• [Description of the task]: Exactly as shown below, retype every line of the data.

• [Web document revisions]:
====

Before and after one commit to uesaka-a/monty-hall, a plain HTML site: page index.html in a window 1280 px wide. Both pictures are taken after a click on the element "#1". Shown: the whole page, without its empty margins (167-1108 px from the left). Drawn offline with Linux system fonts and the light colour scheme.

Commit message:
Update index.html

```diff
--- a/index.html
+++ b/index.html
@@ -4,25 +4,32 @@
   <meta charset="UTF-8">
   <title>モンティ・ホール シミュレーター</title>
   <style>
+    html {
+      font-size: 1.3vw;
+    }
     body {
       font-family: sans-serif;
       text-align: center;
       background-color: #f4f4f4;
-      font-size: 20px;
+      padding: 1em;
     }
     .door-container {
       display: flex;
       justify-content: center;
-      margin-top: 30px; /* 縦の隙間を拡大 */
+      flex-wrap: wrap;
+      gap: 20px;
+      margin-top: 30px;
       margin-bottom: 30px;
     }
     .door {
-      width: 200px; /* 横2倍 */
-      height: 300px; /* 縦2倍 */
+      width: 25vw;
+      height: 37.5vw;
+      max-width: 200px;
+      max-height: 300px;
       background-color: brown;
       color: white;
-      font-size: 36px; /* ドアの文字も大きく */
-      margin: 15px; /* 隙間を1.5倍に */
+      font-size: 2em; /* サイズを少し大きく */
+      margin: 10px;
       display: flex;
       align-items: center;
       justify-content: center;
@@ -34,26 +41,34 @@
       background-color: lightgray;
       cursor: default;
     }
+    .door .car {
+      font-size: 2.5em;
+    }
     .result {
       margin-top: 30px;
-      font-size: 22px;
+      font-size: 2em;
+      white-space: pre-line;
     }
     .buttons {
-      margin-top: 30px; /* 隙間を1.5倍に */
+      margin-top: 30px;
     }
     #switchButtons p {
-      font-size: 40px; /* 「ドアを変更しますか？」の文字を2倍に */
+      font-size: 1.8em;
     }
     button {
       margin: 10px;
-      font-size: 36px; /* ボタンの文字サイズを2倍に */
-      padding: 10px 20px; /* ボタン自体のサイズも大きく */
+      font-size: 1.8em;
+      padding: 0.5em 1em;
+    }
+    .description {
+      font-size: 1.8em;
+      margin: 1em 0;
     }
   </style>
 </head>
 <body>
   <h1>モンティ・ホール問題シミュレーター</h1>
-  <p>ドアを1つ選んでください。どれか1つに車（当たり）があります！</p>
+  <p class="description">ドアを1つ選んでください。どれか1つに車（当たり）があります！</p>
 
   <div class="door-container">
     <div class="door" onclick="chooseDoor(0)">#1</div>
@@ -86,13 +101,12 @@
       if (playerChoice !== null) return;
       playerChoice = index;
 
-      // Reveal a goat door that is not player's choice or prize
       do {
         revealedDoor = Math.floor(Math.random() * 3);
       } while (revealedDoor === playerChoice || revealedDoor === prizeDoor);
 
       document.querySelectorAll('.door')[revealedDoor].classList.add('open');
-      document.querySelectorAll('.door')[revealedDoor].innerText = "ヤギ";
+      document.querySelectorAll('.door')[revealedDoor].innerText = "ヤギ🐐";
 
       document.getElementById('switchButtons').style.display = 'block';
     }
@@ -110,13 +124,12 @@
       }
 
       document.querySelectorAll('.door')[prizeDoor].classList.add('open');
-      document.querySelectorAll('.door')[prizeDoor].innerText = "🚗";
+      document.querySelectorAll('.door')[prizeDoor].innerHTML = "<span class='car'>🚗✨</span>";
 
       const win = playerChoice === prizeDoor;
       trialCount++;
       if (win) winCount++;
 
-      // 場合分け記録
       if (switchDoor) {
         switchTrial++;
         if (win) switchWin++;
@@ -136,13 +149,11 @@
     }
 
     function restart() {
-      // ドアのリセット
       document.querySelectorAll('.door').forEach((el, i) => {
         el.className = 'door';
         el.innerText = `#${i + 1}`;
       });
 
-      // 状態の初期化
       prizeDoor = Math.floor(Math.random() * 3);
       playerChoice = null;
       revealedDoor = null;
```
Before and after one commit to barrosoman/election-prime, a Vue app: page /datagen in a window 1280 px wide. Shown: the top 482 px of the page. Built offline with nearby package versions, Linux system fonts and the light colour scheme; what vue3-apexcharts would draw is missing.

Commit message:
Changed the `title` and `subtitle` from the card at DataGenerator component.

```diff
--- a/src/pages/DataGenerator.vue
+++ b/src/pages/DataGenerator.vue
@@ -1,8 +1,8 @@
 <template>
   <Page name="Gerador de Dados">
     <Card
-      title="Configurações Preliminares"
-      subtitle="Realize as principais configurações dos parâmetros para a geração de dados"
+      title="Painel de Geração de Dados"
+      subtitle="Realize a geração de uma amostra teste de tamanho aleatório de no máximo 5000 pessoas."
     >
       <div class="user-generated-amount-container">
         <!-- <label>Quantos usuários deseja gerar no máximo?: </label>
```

====

• [Your solution]:
Before and after one commit to uesaka-a/monty-hall, a plain HTML site: page index.html in a window 1280 px wide. Both pictures are taken after a click on the element "#1". Shown: the whole page, without its empty margins (167-1108 px from the left). Drawn offline with Linux system fonts and the light colour scheme.

Commit message:
Update index.html

```diff
--- a/index.html
+++ b/index.html
@@ -4,25 +4,32 @@
   <meta charset="UTF-8">
   <title>モンティ・ホール シミュレーター</title>
   <style>
+    html {
+      font-size: 1.3vw;
+    }
     body {
       font-family: sans-serif;
       text-align: center;
       background-color: #f4f4f4;
-      font-size: 20px;
+      padding: 1em;
     }
     .door-container {
       display: flex;
       justify-content: center;
-      margin-top: 30px; /* 縦の隙間を拡大 */
+      flex-wrap: wrap;
+      gap: 20px;
+      margin-top: 30px;
       margin-bottom: 30px;
     }
     .door {
-      width: 200px; /* 横2倍 */
-      height: 300px; /* 縦2倍 */
+      width: 25vw;
+      height: 37.5vw;
+      max-width: 200px;
+      max-height: 300px;
       background-color: brown;
       color: white;
-      font-size: 36px; /* ドアの文字も大きく */
-      margin: 15px; /* 隙間を1.5倍に */
+      font-size: 2em; /* サイズを少し大きく */
+      margin: 10px;
       display: flex;
       align-items: center;
       justify-content: center;
@@ -34,26 +41,34 @@
       background-color: lightgray;
       cursor: default;
     }
+    .door .car {
+      font-size: 2.5em;
+    }
     .result {
       margin-top: 30px;
-      font-size: 22px;
+      font-size: 2em;
+      white-space: pre-line;
     }
     .buttons {
-      margin-top: 30px; /* 隙間を1.5倍に */
+      margin-top: 30px;
     }
     #switchButtons p {
-      font-size: 40px; /* 「ドアを変更しますか？」の文字を2倍に */
+      font-size: 1.8em;
     }
     button {
       margin: 10px;
-      font-size: 36px; /* ボタンの文字サイズを2倍に */
-      padding: 10px 20px; /* ボタン自体のサイズも大きく */
+      font-size: 1.8em;
+      padding: 0.5em 1em;
+    }
+    .description {
+      font-size: 1.8em;
+      margin: 1em 0;
     }
   </style>
 </head>
 <body>
   <h1>モンティ・ホール問題シミュレーター</h1>
-  <p>ドアを1つ選んでください。どれか1つに車（当たり）があります！</p>
+  <p class="description">ドアを1つ選んでください。どれか1つに車（当たり）があります！</p>
 
   <div class="door-container">
     <div class="door" onclick="chooseDoor(0)">#1</div>
@@ -86,13 +101,12 @@
       if (playerChoice !== null) return;
       playerChoice = index;
 
-      // Reveal a goat door that is not player's choice or prize
       do {
         revealedDoor = Math.floor(Math.random() * 3);
       } while (revealedDoor === playerChoice || revealedDoor === prizeDoor);
 
       document.querySelectorAll('.door')[revealedDoor].classList.add('open');
-      document.querySelectorAll('.door')[revealedDoor].innerText = "ヤギ";
+      document.querySelectorAll('.door')[revealedDoor].innerText = "ヤギ🐐";
 
       document.getElementById('switchButtons').style.display = 'block';
     }
@@ -110,13 +124,12 @@
       }
 
       document.querySelectorAll('.door')[prizeDoor].classList.add('open');
-      document.querySelectorAll('.door')[prizeDoor].innerText = "🚗";
+      document.querySelectorAll('.door')[prizeDoor].innerHTML = "<span class='car'>🚗✨</span>";
 
       const win = playerChoice === prizeDoor;
       trialCount++;
       if (win) winCount++;
 
-      // 場合分け記録
       if (switchDoor) {
         switchTrial++;
         if (win) switchWin++;
@@ -136,13 +149,11 @@
     }
 
     function restart() {
-      // ドアのリセット
       document.querySelectorAll('.door').forEach((el, i) => {
         el.className = 'door';
         el.innerText = `#${i + 1}`;
       });
 
-      // 状態の初期化
       prizeDoor = Math.floor(Math.random() * 3);
       playerChoice = null;
       revealedDoor = null;
```
Before and after one commit to barrosoman/election-prime, a Vue app: page /datagen in a window 1280 px wide. Shown: the top 482 px of the page. Built offline with nearby package versions, Linux system fonts and the light colour scheme; what vue3-apexcharts would draw is missing.

Commit message:
Changed the `title` and `subtitle` from the card at DataGenerator component.

```diff
--- a/src/pages/DataGenerator.vue
+++ b/src/pages/DataGenerator.vue
@@ -1,8 +1,8 @@
 <template>
   <Page name="Gerador de Dados">
     <Card
-      title="Configurações Preliminares"
-      subtitle="Realize as principais configurações dos parâmetros para a geração de dados"
+      title="Painel de Geração de Dados"
+      subtitle="Realize a geração de uma amostra teste de tamanho aleatório de no máximo 5000 pessoas."
     >
       <div class="user-generated-amount-container">
         <!-- <label>Quantos usuários deseja gerar no máximo?: </label>
```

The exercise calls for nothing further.